— Work item —
Look for the string "tracked" in the listing below and copy every line in which it appears.

— Provided data —
——

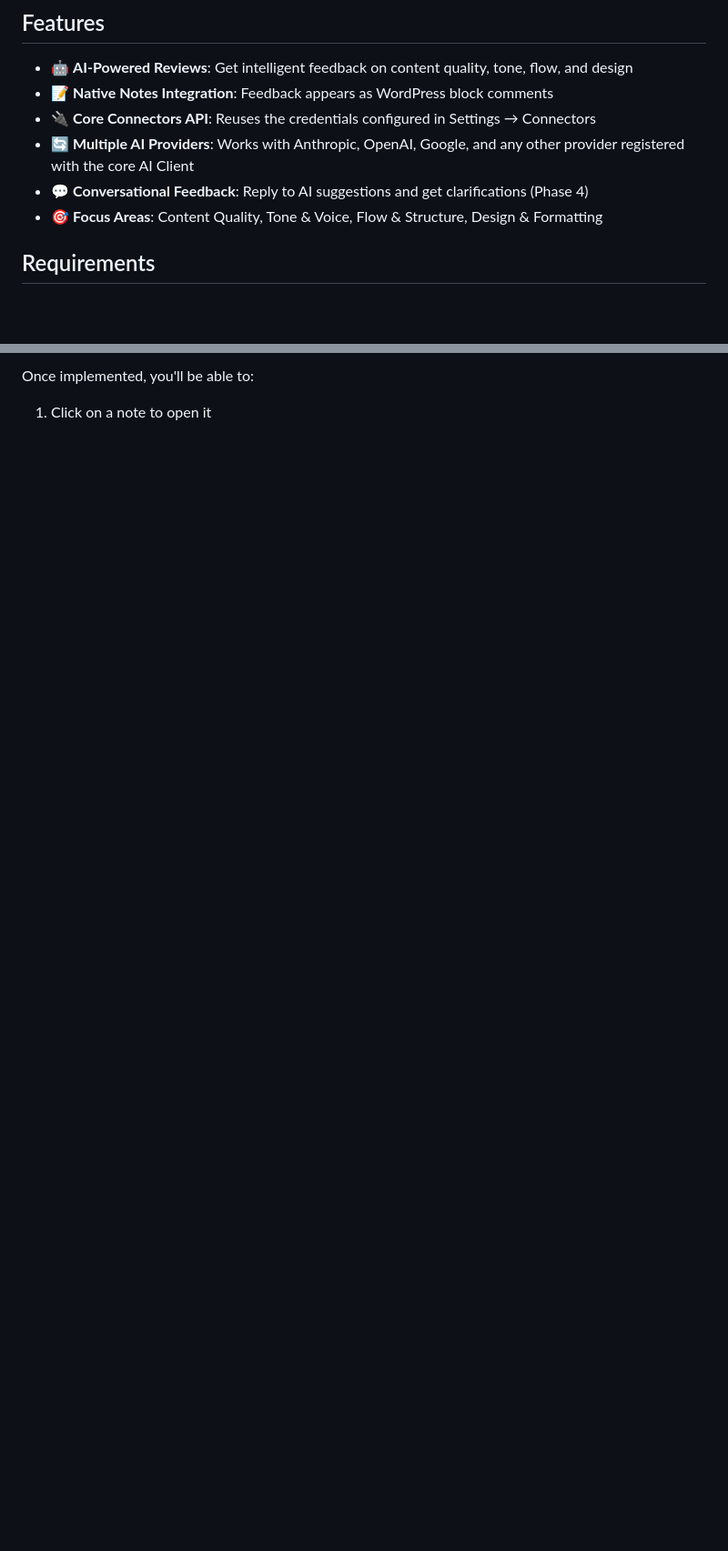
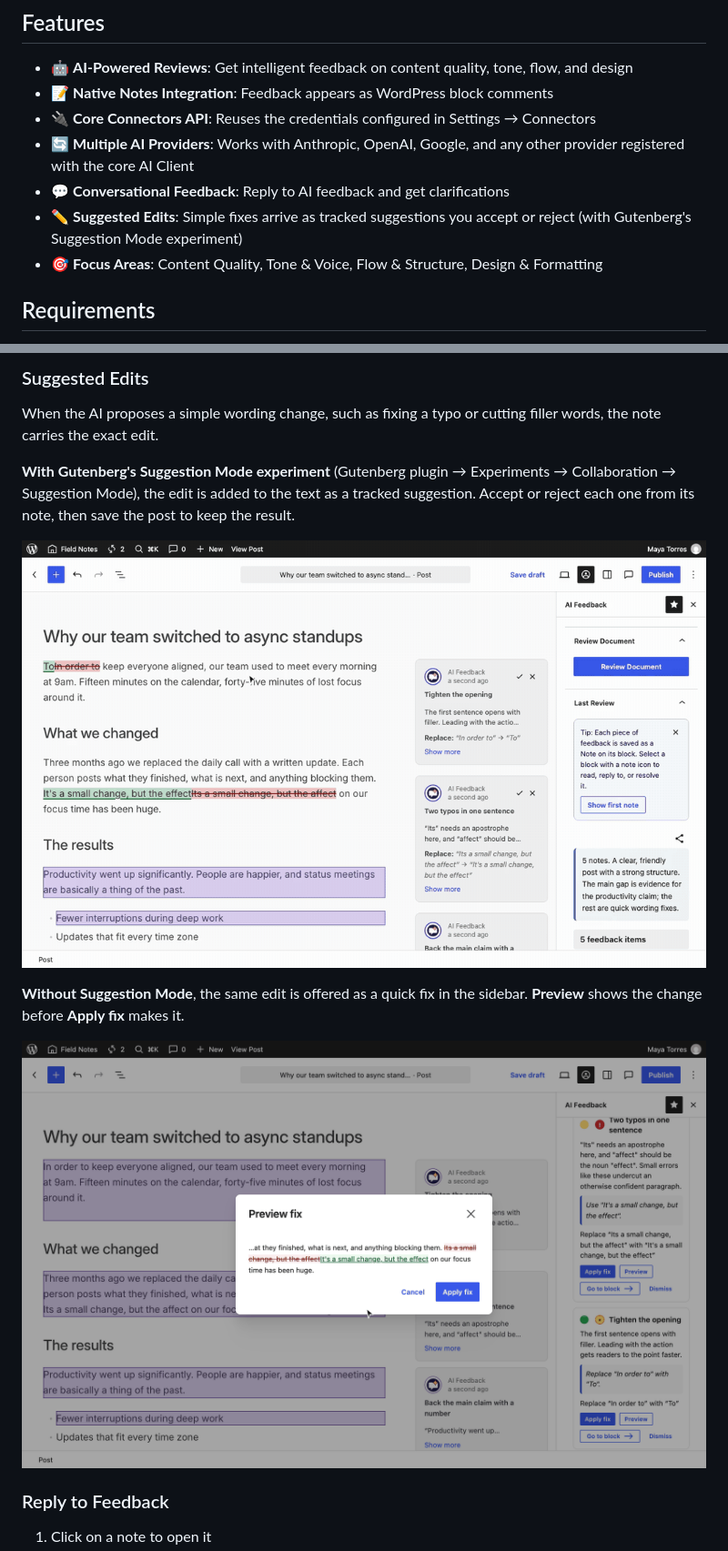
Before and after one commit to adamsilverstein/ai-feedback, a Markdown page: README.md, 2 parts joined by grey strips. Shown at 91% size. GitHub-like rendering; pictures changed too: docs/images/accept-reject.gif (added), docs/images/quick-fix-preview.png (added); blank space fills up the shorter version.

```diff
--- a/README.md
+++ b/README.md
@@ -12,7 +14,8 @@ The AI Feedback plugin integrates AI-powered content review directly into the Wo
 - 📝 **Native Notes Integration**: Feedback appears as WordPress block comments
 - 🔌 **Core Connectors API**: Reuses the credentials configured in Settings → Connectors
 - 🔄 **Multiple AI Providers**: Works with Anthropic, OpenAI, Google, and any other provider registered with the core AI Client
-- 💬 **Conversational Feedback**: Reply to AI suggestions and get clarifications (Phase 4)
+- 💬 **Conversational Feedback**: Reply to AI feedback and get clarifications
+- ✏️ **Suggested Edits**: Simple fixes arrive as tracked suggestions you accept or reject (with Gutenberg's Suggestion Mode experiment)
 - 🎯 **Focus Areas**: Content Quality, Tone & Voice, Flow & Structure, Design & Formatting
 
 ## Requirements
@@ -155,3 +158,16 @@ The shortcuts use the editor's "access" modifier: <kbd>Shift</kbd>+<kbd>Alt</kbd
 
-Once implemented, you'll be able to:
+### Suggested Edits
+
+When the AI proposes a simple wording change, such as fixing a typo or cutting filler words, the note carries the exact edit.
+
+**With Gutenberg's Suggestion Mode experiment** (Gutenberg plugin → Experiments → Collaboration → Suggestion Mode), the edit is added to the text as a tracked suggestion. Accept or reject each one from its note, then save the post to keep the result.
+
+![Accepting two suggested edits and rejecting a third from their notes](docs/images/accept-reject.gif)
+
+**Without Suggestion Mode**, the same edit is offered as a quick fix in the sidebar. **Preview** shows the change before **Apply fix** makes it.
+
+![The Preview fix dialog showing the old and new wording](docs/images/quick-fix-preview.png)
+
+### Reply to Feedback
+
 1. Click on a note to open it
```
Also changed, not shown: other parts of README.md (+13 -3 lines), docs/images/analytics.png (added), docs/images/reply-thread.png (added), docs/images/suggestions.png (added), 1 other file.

——

— Result for this exercise —
+- ✏️ **Suggested Edits**: Simple fixes arrive as tracked suggestions you accept or reject (with Gutenberg's Suggestion Mode experiment)
+**With Gutenberg's Suggestion Mode experiment** (Gutenberg plugin → Experiments → Collaboration → Suggestion Mode), the edit is added to the text as a tracked suggestion. Accept or reject each one from its note, then save the post to keep the result.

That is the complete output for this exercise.